-- About this exercise --
Among the lines below, copy each one in which "from" appears.

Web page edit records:
◇ ◇ ◇ ◇ ◇ ◇ ◇
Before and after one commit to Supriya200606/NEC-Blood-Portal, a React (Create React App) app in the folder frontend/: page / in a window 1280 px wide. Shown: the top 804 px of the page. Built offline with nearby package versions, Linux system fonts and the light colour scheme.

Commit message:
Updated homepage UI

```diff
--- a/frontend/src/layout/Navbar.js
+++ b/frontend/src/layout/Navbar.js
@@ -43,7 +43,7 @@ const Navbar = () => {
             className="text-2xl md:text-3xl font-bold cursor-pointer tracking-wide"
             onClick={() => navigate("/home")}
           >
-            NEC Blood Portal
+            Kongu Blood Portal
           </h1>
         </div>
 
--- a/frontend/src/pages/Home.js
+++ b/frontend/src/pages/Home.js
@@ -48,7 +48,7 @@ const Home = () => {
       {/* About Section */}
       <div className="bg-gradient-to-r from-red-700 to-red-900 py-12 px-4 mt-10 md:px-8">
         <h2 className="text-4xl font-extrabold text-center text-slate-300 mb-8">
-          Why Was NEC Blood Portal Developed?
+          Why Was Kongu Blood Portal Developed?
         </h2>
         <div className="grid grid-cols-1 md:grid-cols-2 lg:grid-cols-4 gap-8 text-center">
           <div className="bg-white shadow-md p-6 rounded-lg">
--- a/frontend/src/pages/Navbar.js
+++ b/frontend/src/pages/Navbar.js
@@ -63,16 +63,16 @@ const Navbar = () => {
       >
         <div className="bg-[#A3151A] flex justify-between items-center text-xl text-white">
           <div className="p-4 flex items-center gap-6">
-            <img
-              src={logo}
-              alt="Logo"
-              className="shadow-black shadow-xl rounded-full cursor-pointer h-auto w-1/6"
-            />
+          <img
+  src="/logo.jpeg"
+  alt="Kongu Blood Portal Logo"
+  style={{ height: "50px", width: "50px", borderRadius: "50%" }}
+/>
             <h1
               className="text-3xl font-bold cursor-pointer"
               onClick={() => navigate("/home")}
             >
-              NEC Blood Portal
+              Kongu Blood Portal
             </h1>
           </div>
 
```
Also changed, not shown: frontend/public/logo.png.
◇ ◇ ◇ ◇ ◇ ◇ ◇
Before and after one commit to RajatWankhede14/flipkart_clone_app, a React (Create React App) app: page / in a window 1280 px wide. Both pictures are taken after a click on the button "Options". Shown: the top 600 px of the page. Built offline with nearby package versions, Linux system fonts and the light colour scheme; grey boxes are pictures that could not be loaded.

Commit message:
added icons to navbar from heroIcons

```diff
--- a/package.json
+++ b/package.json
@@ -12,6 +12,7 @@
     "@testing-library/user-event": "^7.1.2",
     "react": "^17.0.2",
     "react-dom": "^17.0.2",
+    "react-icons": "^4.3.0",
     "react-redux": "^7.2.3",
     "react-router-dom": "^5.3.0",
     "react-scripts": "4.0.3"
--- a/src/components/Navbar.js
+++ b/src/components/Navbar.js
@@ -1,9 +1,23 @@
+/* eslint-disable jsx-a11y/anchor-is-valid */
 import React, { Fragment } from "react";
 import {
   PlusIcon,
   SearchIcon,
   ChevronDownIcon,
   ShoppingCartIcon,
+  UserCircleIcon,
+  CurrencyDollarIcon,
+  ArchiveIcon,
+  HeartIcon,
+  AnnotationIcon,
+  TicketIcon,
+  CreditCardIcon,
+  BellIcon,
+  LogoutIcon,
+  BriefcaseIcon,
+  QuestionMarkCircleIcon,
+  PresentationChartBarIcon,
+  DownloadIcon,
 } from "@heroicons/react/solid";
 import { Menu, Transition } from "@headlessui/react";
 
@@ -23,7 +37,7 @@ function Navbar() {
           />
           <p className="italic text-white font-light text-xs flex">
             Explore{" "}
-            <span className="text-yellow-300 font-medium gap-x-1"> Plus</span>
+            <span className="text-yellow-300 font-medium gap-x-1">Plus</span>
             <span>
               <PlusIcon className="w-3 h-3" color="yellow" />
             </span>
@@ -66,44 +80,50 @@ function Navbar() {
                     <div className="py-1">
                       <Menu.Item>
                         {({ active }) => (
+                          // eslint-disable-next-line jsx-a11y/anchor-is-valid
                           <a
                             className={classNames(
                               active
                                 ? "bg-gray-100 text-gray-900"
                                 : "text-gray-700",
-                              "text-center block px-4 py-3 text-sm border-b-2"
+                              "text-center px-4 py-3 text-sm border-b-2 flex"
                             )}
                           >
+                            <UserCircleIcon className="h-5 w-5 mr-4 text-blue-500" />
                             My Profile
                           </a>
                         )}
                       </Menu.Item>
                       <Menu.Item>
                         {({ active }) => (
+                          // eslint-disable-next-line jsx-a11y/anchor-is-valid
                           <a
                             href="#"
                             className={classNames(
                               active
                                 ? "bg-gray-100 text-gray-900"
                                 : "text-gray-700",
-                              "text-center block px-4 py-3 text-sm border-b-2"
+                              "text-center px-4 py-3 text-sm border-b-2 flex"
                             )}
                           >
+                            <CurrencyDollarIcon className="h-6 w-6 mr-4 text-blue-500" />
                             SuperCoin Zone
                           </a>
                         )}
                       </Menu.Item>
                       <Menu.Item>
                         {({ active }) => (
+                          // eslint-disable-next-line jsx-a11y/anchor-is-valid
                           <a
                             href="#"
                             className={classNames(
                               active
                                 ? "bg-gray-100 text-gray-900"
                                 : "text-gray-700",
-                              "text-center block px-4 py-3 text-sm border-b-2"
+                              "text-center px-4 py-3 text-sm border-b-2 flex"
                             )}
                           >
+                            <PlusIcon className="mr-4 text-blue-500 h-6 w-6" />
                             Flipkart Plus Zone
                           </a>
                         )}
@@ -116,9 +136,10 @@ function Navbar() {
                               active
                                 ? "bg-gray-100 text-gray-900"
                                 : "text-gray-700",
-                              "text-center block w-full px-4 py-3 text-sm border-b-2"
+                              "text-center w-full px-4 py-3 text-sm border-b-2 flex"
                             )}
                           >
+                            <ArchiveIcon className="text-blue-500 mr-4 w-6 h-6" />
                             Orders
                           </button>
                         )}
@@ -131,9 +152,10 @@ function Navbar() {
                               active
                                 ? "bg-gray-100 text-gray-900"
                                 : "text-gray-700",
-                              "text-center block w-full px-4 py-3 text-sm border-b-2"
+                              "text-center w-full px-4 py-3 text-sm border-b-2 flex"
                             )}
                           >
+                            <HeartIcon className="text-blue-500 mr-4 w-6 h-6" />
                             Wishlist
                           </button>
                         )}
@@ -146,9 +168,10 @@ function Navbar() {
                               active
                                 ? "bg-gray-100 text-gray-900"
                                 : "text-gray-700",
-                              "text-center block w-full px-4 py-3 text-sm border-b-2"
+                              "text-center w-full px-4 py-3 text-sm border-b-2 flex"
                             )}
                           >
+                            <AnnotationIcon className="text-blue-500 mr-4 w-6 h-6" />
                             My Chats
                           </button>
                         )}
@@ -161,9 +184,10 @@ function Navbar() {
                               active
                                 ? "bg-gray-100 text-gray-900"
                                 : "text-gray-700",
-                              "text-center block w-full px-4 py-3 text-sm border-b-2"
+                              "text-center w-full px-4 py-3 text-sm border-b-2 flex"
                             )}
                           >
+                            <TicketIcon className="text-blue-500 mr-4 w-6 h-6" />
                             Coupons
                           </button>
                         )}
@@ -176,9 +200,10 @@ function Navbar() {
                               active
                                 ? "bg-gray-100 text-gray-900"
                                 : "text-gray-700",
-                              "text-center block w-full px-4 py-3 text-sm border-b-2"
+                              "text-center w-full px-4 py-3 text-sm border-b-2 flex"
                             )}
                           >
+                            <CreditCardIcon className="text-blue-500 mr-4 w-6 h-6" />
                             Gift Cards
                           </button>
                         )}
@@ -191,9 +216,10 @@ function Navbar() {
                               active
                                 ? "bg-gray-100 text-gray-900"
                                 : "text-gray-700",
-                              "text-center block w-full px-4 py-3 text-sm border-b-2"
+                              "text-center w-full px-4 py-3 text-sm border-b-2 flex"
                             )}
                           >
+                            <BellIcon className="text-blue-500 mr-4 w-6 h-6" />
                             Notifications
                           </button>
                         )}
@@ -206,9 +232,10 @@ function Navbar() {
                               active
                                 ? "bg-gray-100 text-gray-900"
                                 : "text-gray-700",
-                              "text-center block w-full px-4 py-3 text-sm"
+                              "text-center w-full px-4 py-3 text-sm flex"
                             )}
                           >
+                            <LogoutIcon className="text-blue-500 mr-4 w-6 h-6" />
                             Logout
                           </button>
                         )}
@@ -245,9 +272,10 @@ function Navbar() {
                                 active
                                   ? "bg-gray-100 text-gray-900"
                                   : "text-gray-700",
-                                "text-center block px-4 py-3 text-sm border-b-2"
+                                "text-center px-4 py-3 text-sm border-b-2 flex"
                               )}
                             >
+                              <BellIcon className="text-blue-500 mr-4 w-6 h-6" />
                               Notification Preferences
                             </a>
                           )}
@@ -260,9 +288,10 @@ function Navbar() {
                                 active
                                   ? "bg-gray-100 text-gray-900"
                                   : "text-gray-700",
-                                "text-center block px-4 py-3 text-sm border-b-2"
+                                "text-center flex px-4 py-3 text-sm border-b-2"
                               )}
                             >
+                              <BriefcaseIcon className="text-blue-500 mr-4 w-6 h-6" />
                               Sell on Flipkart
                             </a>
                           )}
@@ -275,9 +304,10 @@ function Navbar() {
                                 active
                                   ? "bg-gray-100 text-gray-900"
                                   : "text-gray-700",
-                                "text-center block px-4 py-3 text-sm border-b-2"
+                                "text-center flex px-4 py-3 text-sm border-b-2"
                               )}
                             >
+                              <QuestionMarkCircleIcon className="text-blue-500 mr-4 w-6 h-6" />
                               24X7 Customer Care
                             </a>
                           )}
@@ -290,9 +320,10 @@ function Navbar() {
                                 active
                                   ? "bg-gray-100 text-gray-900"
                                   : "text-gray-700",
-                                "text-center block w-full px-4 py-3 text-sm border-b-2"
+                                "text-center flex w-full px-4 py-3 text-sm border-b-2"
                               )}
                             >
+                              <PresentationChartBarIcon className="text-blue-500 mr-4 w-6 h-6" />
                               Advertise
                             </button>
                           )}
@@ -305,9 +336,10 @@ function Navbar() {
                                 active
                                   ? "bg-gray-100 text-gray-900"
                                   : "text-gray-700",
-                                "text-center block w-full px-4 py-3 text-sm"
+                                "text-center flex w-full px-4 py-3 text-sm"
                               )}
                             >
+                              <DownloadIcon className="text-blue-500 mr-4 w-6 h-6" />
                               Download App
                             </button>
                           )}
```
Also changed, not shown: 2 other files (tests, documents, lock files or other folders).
◇ ◇ ◇ ◇ ◇ ◇ ◇
-- Result for this exercise --
       <div className="bg-gradient-to-r from-red-700 to-red-900 py-12 px-4 mt-10 md:px-8">
added icons to navbar from heroIcons
 import React, { Fragment } from "react";
 } from "@heroicons/react/solid";
 import { Menu, Transition } from "@headlessui/react";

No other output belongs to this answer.